WHAT THE TASK ASKS: For the data below, give the number of lines that include the word "period" and nothing else.

GIVEN DATA:

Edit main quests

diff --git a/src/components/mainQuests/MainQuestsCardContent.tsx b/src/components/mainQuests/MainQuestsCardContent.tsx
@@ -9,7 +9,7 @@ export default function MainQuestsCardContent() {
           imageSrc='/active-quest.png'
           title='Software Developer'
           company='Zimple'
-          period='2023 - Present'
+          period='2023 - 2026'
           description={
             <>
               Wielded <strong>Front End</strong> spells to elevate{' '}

RESULT BELOW: 2